My daughter is 2 classes into taking ballet class and as a 5 year old, it’s less about the finer points of ballet and more about dressing up in tutus and dancing around the room with all the other little girls. She also has 2 younger brothers – twins, 2 1/2 years old – who do everything that she does, except participate in ballet, of course (although my wife has a hard time keeping them contained during this class.) We talk to her often about being a leader, particularly when the boys are rowdy and/or rough and/or tazmanian devils and when she chooses to be a leader, she doesn’t add to the mayhem, she helps stop it. This whole thing occurs many times during the week and sometimes she wants to be a leader and sometimes, she just wants to be a 5 year-old causing ruccus with her brothers.
Well, the moment of note, here in this story, happened a couple of nights ago in her ballet class. The teacher was trying to get all the girls to stand in an orderly fashion – in 1st Position – so they could practice moves one-at-a-time across the dance floor. Well, half of the class was bouncing off the walls, playing on the mats, and half of the class was running around the class, and my daughter was in the middle. And in this moment, she was confused because she was listening to the teacher, but what she was seeing out of one eye was mat playing, and out of the other eye was running around, and she didn’t know what to do. But in that one moment, she chose to be a leader and do what the teacher was asking, and wouldn’t you know it – one by one, the girls saw what she was doing and stopped what they were doing and got in 1st Position right behind her and there was a semblance of order restored to the class.
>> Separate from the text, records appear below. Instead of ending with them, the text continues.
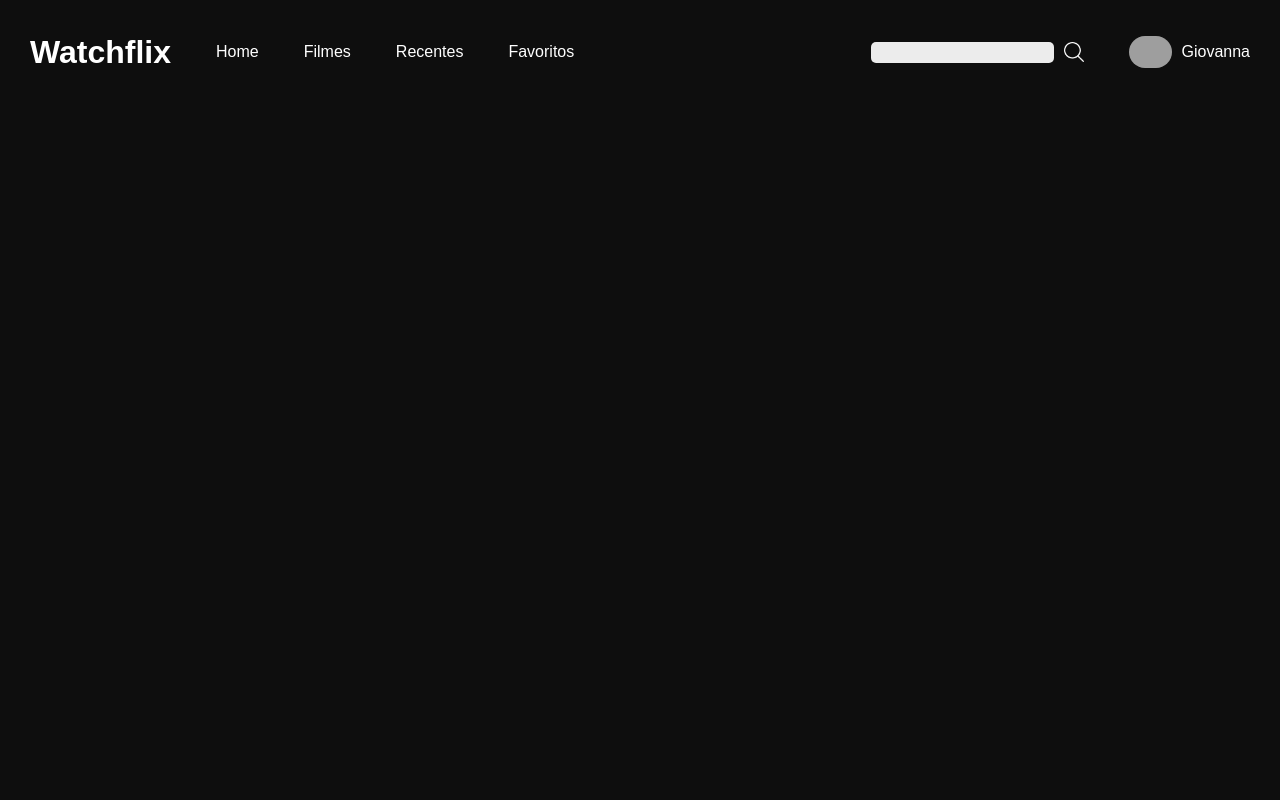
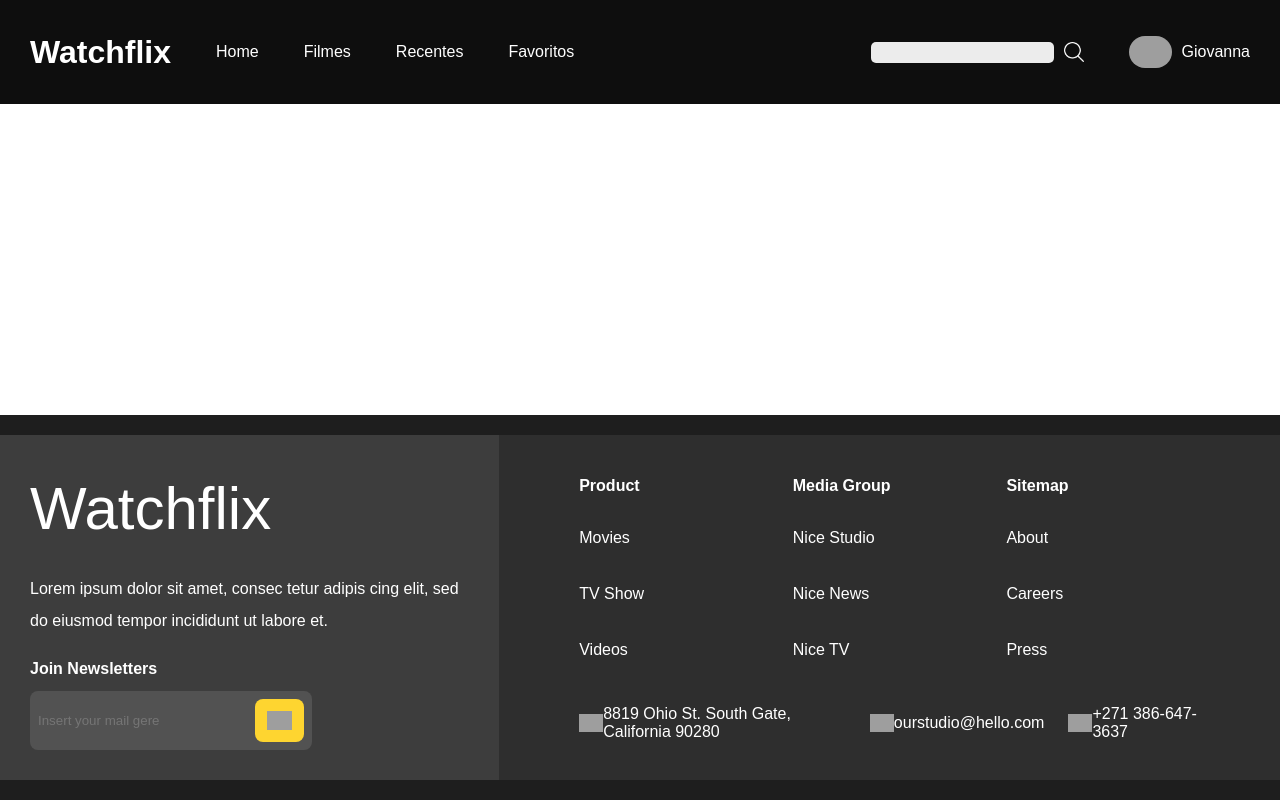
Before and after one commit to Gabriel-Uchoa/movie-streaming-project, a React (Vite) app: page / in a window 1280 px wide. Built offline with nearby package versions, Linux system fonts and the light colour scheme; grey boxes are pictures that could not be loaded.

Commit message:
footer created

```diff
--- /dev/null
+++ b/src/components/organisms/Footer.tsx
@@ -0,0 +1,61 @@
+import { StyleFooter, DescribeFooter, TitleDescribe, Paragraph, NewsLetter, NewsLetterInput, NavFooter, Row, Column, Heading, FooterLink, Contact } from "../../styles/footer"
+
+const Footer = () => {
+    return (
+        <StyleFooter>
+            <DescribeFooter>
+                <TitleDescribe>Watchflix</TitleDescribe>
+                <Paragraph>
+                    Lorem ipsum dolor sit amet, consec tetur adipis cing elit, sed do eiusmod tempor incididunt ut labore et.
+                </Paragraph>
+                <NewsLetter>
+                    <p>Join Newsletters</p>
+                    <NewsLetterInput>
+                        <input type="text" placeholder="Insert your mail gere" />
+                        <button type="submit">
+                            <img width={25} src="https://cdn-icons-png.flaticon.com/512/9199/9199645.png" alt="enviar" />
+                        </button>
+                    </NewsLetterInput>
+                </NewsLetter>
+            </DescribeFooter>
+            <NavFooter>
+                <Row>
+                    <Column>
+                        <Heading>Product</Heading>
+                        <FooterLink href="#">Movies</FooterLink>
+                        <FooterLink href="#">TV Show</FooterLink>
+                        <FooterLink href="#">Videos</FooterLink>
+                    </Column>
+                    <Column>
+                        <Heading>Media Group</Heading>
+                        <FooterLink href="#">Nice Studio</FooterLink>
+                        <FooterLink href="#">Nice News</FooterLink>
+                        <FooterLink href="#">Nice TV</FooterLink>
+                    </Column>
+                    <Column>
+                        <Heading>Sitemap</Heading>
+                        <FooterLink href="#">About</FooterLink>
+                        <FooterLink href="#">Careers</FooterLink>
+                        <FooterLink href="#">Press</FooterLink>
+                    </Column>
+                </Row>
+                <Contact>
+                    <div>
+                        <img width={24} src="https://img.icons8.com/external-dashed-line-kawalan-studio/48/ffffff/external-map-shopping-e-commerce-dashed-line-kawalan-studio.png" alt="Localização" />
+                        <span>8819 Ohio St. South Gate, California 90280</span>
+                    </div>
+                    <div>
+                        <img width={24} src="https://img.icons8.com/fluency-systems-regular/48/ffffff/filled-message.png" alt="Email" />
+                        <span>ourstudio@hello.com</span>
+                    </div>
+                    <div>
+                        <img width={24} src="https://img.icons8.com/ios/50/ffffff/phone--v1.png" alt="Phone Contact" />
+                        <span>+271 386-647-3637</span>
+                    </div>
+                </Contact>
+            </NavFooter>
+        </StyleFooter>
+    )
+}
+
+export default Footer
--- a/src/main.tsx
+++ b/src/main.tsx
@@ -8,7 +8,6 @@ const GlobalStyle = createGlobalStyle`
     box-sizing: border-box;
     margin: 0;
     padding: 0;
-    background-color: #0e0e0e;
     font-family: 'DMSans-Regular', sans-serif;
   }
 `
--- a/src/pages/Home.tsx
+++ b/src/pages/Home.tsx
@@ -1,9 +1,11 @@
+import Footer from "../components/organisms/Footer"
 import NavBar from "../components/organisms/NavBar"
 
 const Home = () => {
   return (
     <>
       <NavBar />
+      <Footer />
     </>
   )
 }
--- /dev/null
+++ b/src/styles/footer.tsx
@@ -0,0 +1,119 @@
+import styled from "styled-components";
+
+export const StyleFooter = styled.footer`
+    width: 100vw;
+    bottom: 0;
+    position: absolute;
+    display: flex;
+    color: #FFFFFF;
+    background-color: #1E1E1E;
+    padding: 20px 0px;
+`
+
+export const DescribeFooter = styled.section`
+    background-color: #3D3D3D;
+    width: 39vw;
+    display: flex;
+    flex-direction: column;
+    padding: 30px;
+    gap: 20px;
+`
+
+export const TitleDescribe = styled.h1`
+    font-weight: 500;
+    font-size: 60px;
+    line-height: 88px;
+`
+
+export const Paragraph = styled.p`
+    line-height: 32px;
+`
+export const NewsLetter = styled.div`
+    display: flex;
+    flex-direction: column;
+    gap: 10px;
+
+    &>p{
+        font-weight: 700;
+        font-size: 16px;
+        line-height: 24px;
+    }
+`
+
+export const NewsLetterInput = styled.div`
+    background-color: #525252;
+    padding: 8px;
+    border-radius: 8px;
+    width: 282px;
+    display: flex;
+    justify-content: space-between;
+    align-items: center;
+    &>input{
+        background-color: #525252;
+        color: white;
+        outline: none;
+        border: none;
+    }
+    &>button{
+        display: flex;
+        justify-content: center;
+        align-items: center;
+        background-color: #FED530;
+        border: none;
+        padding: 12px;
+        border-radius: 8px;
+        cursor: pointer;
+    }
+`
+
+export const NavFooter = styled.section`
+    background-color: #2E2E2E;
+    width: 61vw;
+    display: flex;
+    flex-direction: column;
+    justify-content: space-around;
+    gap: 20px;
+    padding: 30px 80px;
+`
+
+export const Row = styled.div`
+    display: grid;
+    grid-template-columns: repeat(auto-fill, minmax(185px, 1fr));
+    grid-gap: 20px;
+    @media (max-width: 1000px) {
+        grid-template-columns: repeat(auto-fill, minmax(200px, 1fr));
+    }
+`;
+
+export const FooterLink = styled.a`
+    color: #fff;
+    font-size: 16px;
+    line-height: 32px;
+    text-decoration: none;
+    &:hover {
+      color: gray;
+      transition: 200ms ease-in;
+  }
+`;
+
+export const Heading = styled.p`
+    font-weight: 700;
+    font-size: 16px;
+    line-height: 24px;
+    color: #fff;
+`;
+
+export const Column = styled.div`
+  display: flex;
+  flex-direction: column;
+  gap: 24px;
+`;
+
+export const Contact = styled.div`
+    display: flex;
+    gap: 24px;
+    &>div{
+        display: flex;
+        align-items: center;
+    }
+`
--- a/src/styles/navBar.tsx
+++ b/src/styles/navBar.tsx
@@ -1,6 +1,7 @@
 import styled from "styled-components";
 
 export const NavBarStyle = styled.nav`
+    background-color: #0e0e0e;
     display: flex;
     color: white;
     justify-content: space-between;
```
It just made my week. I think any parent, when you experience something like that, is overcome with a sense of pride and accomplishment. It really is great. But you know, it breaks being a leader down to a few simple components and that’s what I want to focus on in today’s Friday 4-1-1.
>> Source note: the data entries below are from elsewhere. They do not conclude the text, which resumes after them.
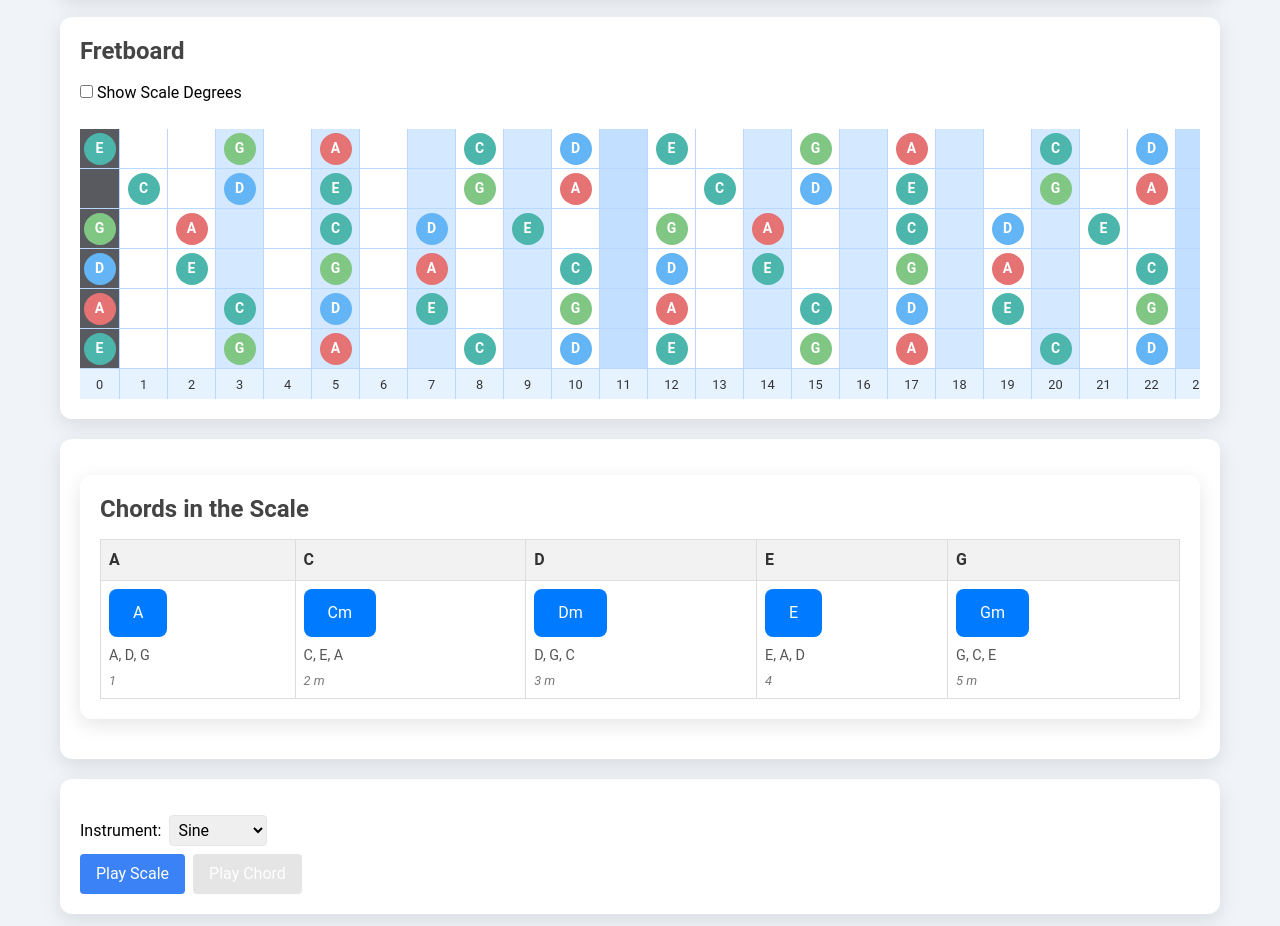
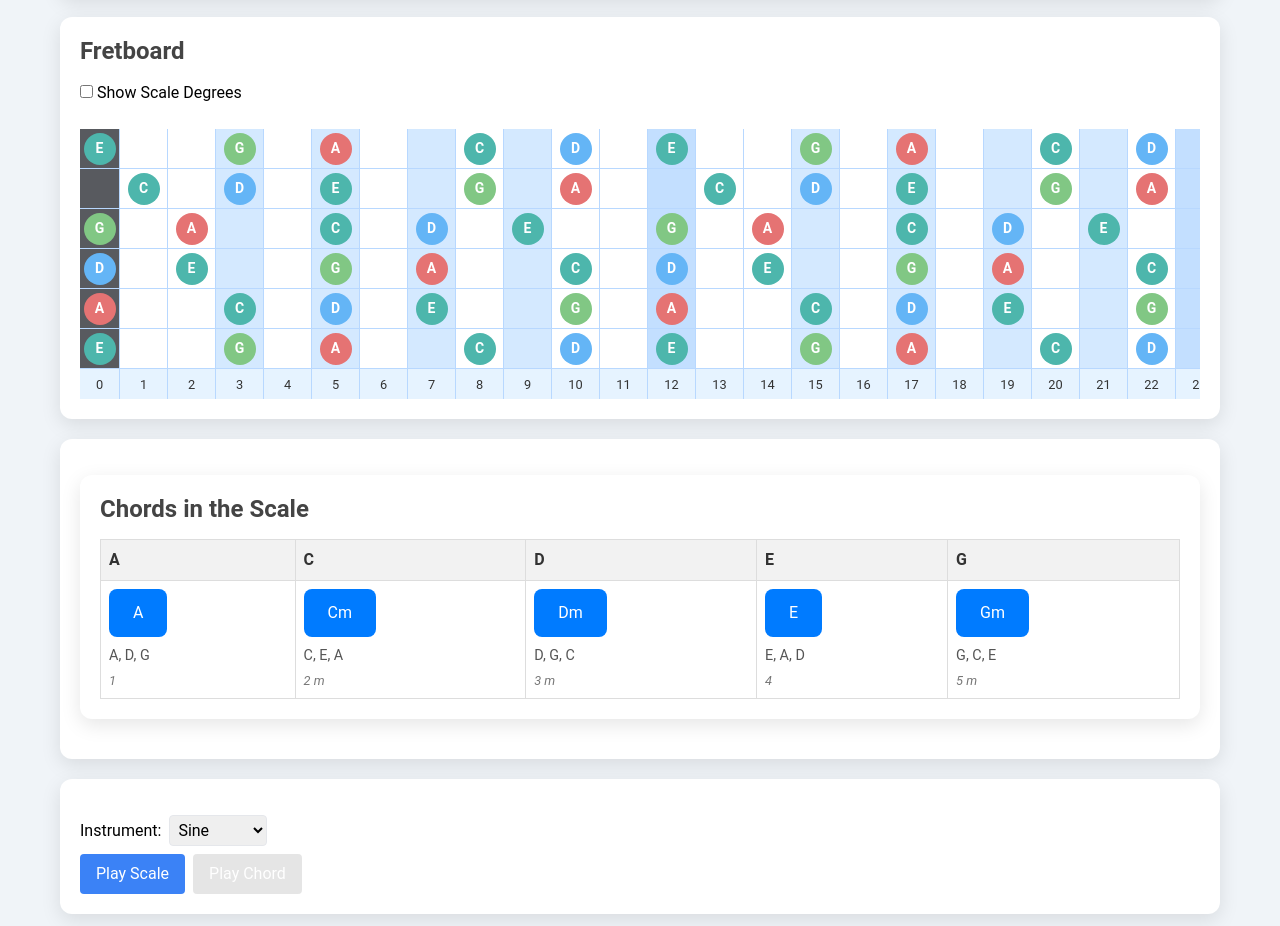
Before and after one commit to humandotlearning/guitar_visualiser, a React (Create React App) app: page / in a window 1280 px wide. Shown: the part 1060-1986 px from the top of the page. Built offline with nearby package versions, Linux system fonts and the light colour scheme.

Commit message:
+ corrected fretboard styling

```diff
--- a/src/components/Fretboard.css
+++ b/src/components/Fretboard.css
@@ -67,14 +67,15 @@
   }
   /* .fret:nth-child(3n+1) {} */
 
-  .fret:nth-child(12) {
+  /* 12th fret is double dots */
+  .fret:nth-child(13) {
     background-color: #C3DFFF;  /* Slightly darker to indicate double dots */
   }
 
-  .fret:nth-child(15), /* 15th fret */
-  .fret:nth-child(17), /* 17th fret */
-  .fret:nth-child(19), /* 19th fret */
-  .fret:nth-child(21)  /* 21st fret */
+  .fret:nth-child(16), /* 16th fret */
+  .fret:nth-child(18), /* 18th fret */
+  .fret:nth-child(20), /* 20th fret */
+  .fret:nth-child(22)  /* 22nd fret */
   {
     background-color: #D4E9FF;
   }
```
1. Choices in Moments – the littlest moments in our lives are often the ones that have the biggest impact. They define us more than we realize. In each of those moments, we have a choice to either lead or follow. I don’t believe that you always have to lead or you always have to follow, but there is always an active choice to make in those moments.
2. Leaders Model – it’s one thing to talk, it’s another thing to do. I’m a huge proponent of modeling and to me, there is no better way to exemplify leadership. Actions are key. How you act in those moments, when you make those choices, is just as important as the choices themselves. I always think that I have 100 eyes on me at all times. And then I ask myself, “what is it that they are seeing? And is that something I’m proud of?”
3. Active Awareness – I think the best leaders are aware of their decisions, their actions, and the consequences of both all the time. They might not know how everything is going to end up based on that one decision in that one moment in time, but they sure are aware of the immediate impact.
4. Nothing More Important than Grace – there is a right way to be a leader and a wrong way. Same can be said about being a follower. And in my opinion, it has nothing to do with skill. It’s all about grace. Being graceful in any situation, to me, is what separates great from good.
“Uh-huh” – this week, my team at work had a leadership moment. They were faced with something and in that moment when they had to decide how they were going to react and then act, they chose to band together and lead. And by choosing to do that individually, the team became united and really showed what leading is all about. They put the team above each of themselves. That’s another key to leading – selflessness. It makes you stronger.
“Duh” – leading is not all serious all the time, it’s meant to be fun. It’s OK to play on mats and run around the room. People can learn a lot from that, too. It shows that there is joy in your life and that you’re a person. And in the end, all leaders are just people.
This week, my daughter, and then my team, reminded me of how simple it is to be a leader. It’s not something that you have to work all your life to do. It can happen right now, in this very moment.
So, go on now.